Create a Meeting
To create a new meeting, you need a meeting time and a meeting venue. Meetings are conducted in IRC in our publicly accessible and logged meeting channels. Currently we have four meeting channels.
* #openstack-meeting * #openstack-meeting-alt * #openstack-meeting-3 * #openstack-meeting-4
To find and book a meeting time, visit our meetings log page. We do have the option of using an iCal feed to find meetings currently in existence. To evaluate the wikipage use Control-F and search for a specific UTC time (the majority of meetings start at the top of the hour and continue for 60 minutes).
If you find you have selected a time which has other occurrences on the wikipage, evaluate date and meeting channel to select a UTC time, date and channel that is available.
Add a Meeting
Go to our meetings repo and clone a copy for yourself following our development workflow. Follow the instructions in the meetings repo to create a new yaml file which will hold the details of your meeting. Submit the patch to gerrit (details in the development workflow link) and once it is merged it will appear here and in the ical feed.
Creating a wikipage for your meeting agenda is helpful. Here is an example.
Chair a Meeting
To chair a meeting, show up in the IRC channel a few minutes before the date and time selected. Look for the openstack bot, it will be responding to your meeting commands. If there is a meeting ahead of you, wait until they are finished by checking the channel's topic message: if there is a meeting in place the topic will look something like
- Using short lived feature branchs (Meeting topic: keystone)
And if there is no meeting in place, the topic will look like:
- OpenStack Meetings || https://wiki.openstack.org/wiki/Meetings
Try to begin and conclude your meetings on time, but be courteous to those ahead and following you, their meeting is important as well.
To start the meeting, issue the #startmeeting <meetingname command. The bot should start the meeting. If the bot doesn't respond to the "'#startmeeting"' command, ask for assistance in #openstack-infra.
The meeting bot will also tell you what commands it responds to as soon as you start the meeting.
End the meeting with the "'#endmeeting"' command. The '"#endmeeting"' command takes no arguments. The bot will only listen to the chair of that meeting for the "'#endmeeting"' command for the 60 minutes following the "'#startmeeting'" command, after the 60 minutes have expired it will listen to '"#endmeeting"' from anyone.
All our meetings are logged at eavesdrop.openstack.org. Looking over logs and minutes of past meetings should show you the results of the various meeting commands so that your meeting minutes are output in a format that is useful to you and your team. The logs are based on exact name so "'#startmeeting foo'", '"#startmeeting Foo"', and #startmeeting FOO"' would all be considered three separate meeting categories in the system. Be consistent in your meeting name to keep your meeting logs grouped together.

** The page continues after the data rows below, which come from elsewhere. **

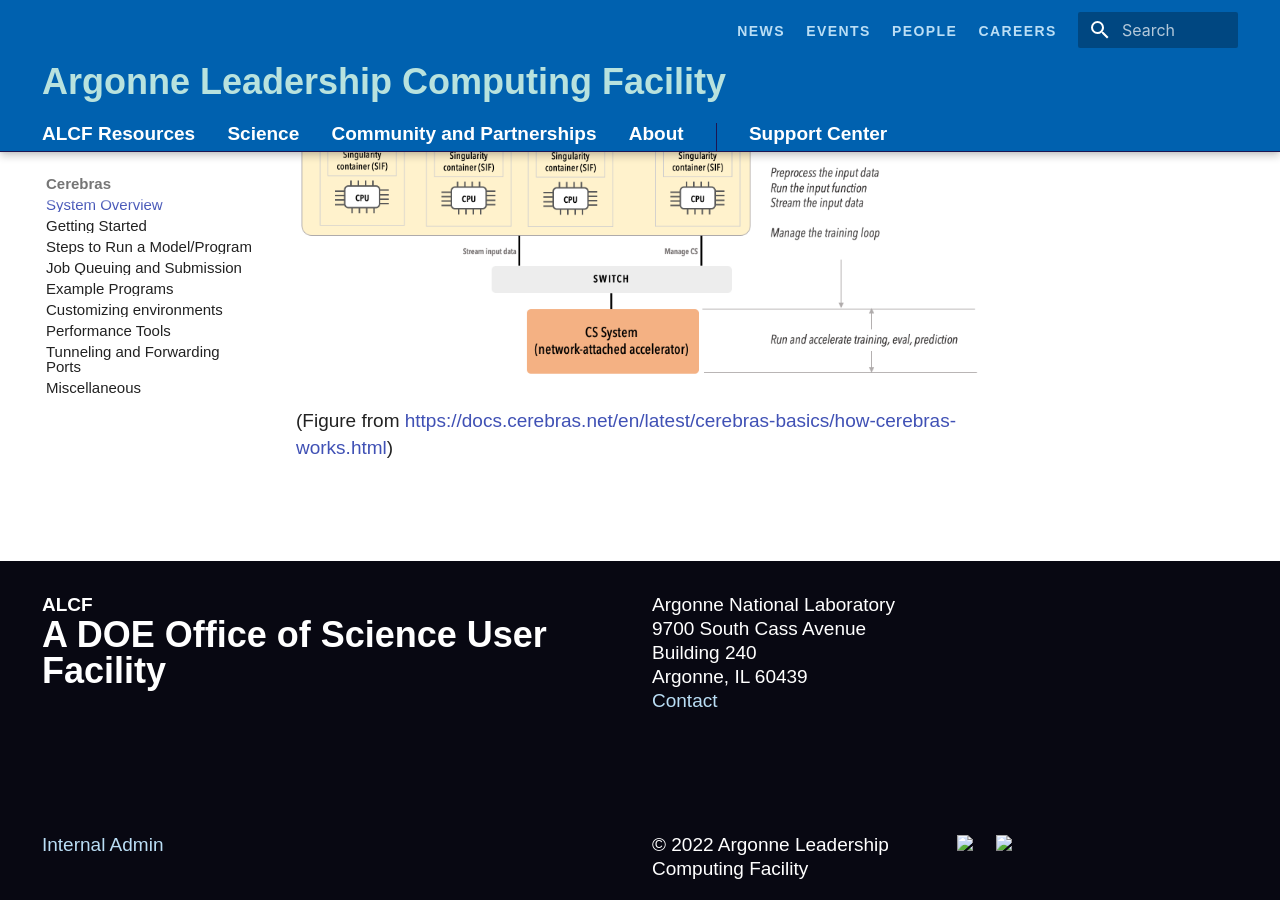
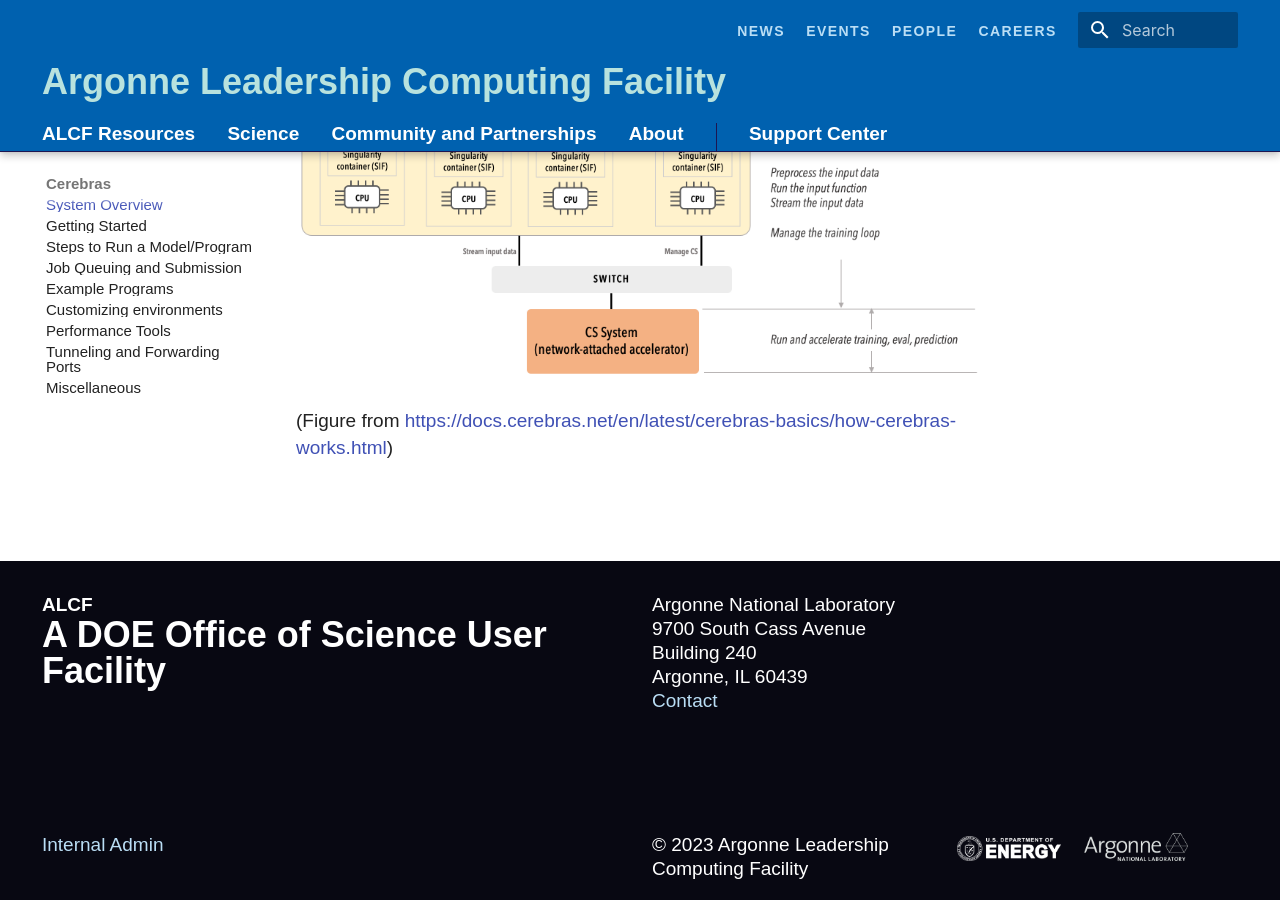
Before and after one commit to argonne-lcf/ai-testbed-userdocs, an MkDocs documentation site: the page built from docs/cerebras/System-Overview.md, in a window 1280 px wide and 900 px high, scrolled down 1558 px. Built offline with MkDocs 1.6.1 and Material for MkDocs 9.7.7, drawn with Linux system fonts in a browser that asks for light colours; some web fonts are replaced; comment, search, counter and statistics services are not loaded.

Commit message:
img path fix

```diff
--- a/mkdocs.yml
+++ b/mkdocs.yml
@@ -70,6 +70,7 @@
 
 repo_name: 'argonne-lcf/ALCF-AI-Testbed'
 repo_url: 'https://github.com/argonne-lcf/ALCF-AI-Testbed'
+site_url: 'https://argonne-lcf.github.io/ai-testbed-userdocs/'
 
 extra:
   social:
--- a/overrides/partials/footer.html
+++ b/overrides/partials/footer.html
@@ -26,13 +26,14 @@
 
 	<div class="footer--copyright">
 		<p>
-			&copy; 2022 Argonne Leadership Computing Facility
+			&copy; 2023 Argonne Leadership Computing Facility
 		</p>
 	</div>
 
 	<div class="footer--logos">
-		<img class="footer--logo-doe" src="images/DOE_ko_300.png">
-		<img class="footer--logo-argonne" src="images/ANL_ko_300.png">
+		<img class="footer--logo-doe" src="{{ config.site_url }}/images/DOE_ko_300.png">
+		<img class="footer--logo-argonne" src="{{ config.site_url }}/
+		images/ANL_ko_300.png">
 	</div>
 
 </div>
--- a/overrides/partials/header.html
+++ b/overrides/partials/header.html
@@ -75,7 +75,7 @@
 
 									<div class="dropdown__featured-image">
 										<div class="img-wrapper">
-											<img src="images/aurora.png" />
+											<img src="{{ config.site_url }}/images/aurora.png" />
 										</div>
 									</div>
 								</a>
@@ -135,7 +135,7 @@
 
 									<div class="dropdown__featured-image">
 										<div class="img-wrapper">
-											<img src="images/engineering.png" />
+											<img src="{{ config.site_url }}/images/engineering.png" />
 										</div>
 									</div>
 								</a>
@@ -314,7 +314,7 @@
 
 									<div class="dropdown__featured-image">
 										<div class="img-wrapper">
-											<img src="images/getstarted.png" />
+											<img src="{{ config.site_url }}/images/getstarted.png" />
 										</div>
 									</div>
 								</a>
--- a/overrides/partials/logo.html
+++ b/overrides/partials/logo.html
@@ -3,6 +3,6 @@
 
 <a href="https://alcf.anl.gov/" title="ALCF User Guide" class="md-nav__button md-logo" aria-label="ALCF User Guide" data-md-component="logo">
 
-  <img src="images/Argonne_wireframe_white_transparent.png" alt="logo">
+  <img src="{{ config.site_url }}/images/Argonne_wireframe_white_transparent.png" alt="logo">
 
 </a>
```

Take good notes
One of the advantages of holding meetings in IRC is that notes come easy. Whether you're chairing a meeting or just participating, use the meetbot capabilities to annotate the logs. the #link command is useful to add clickable URLs to the meeting notes. To assign work items to someone use the #action command. For example, #action reed to annotate the wiki pages will be rendered on the meeting minutes as a bullet point of things to do. A very important command is #info, very useful to explain things. Sometimes a discussion evolves rapidly during the meeting so people should add a summary of the topic being discussed; for example #info Jane summarized that the issues with the current setup are related to memory consumption. This will make the minutes very informative at first glance and those that want to have more details will be able to read the full logs.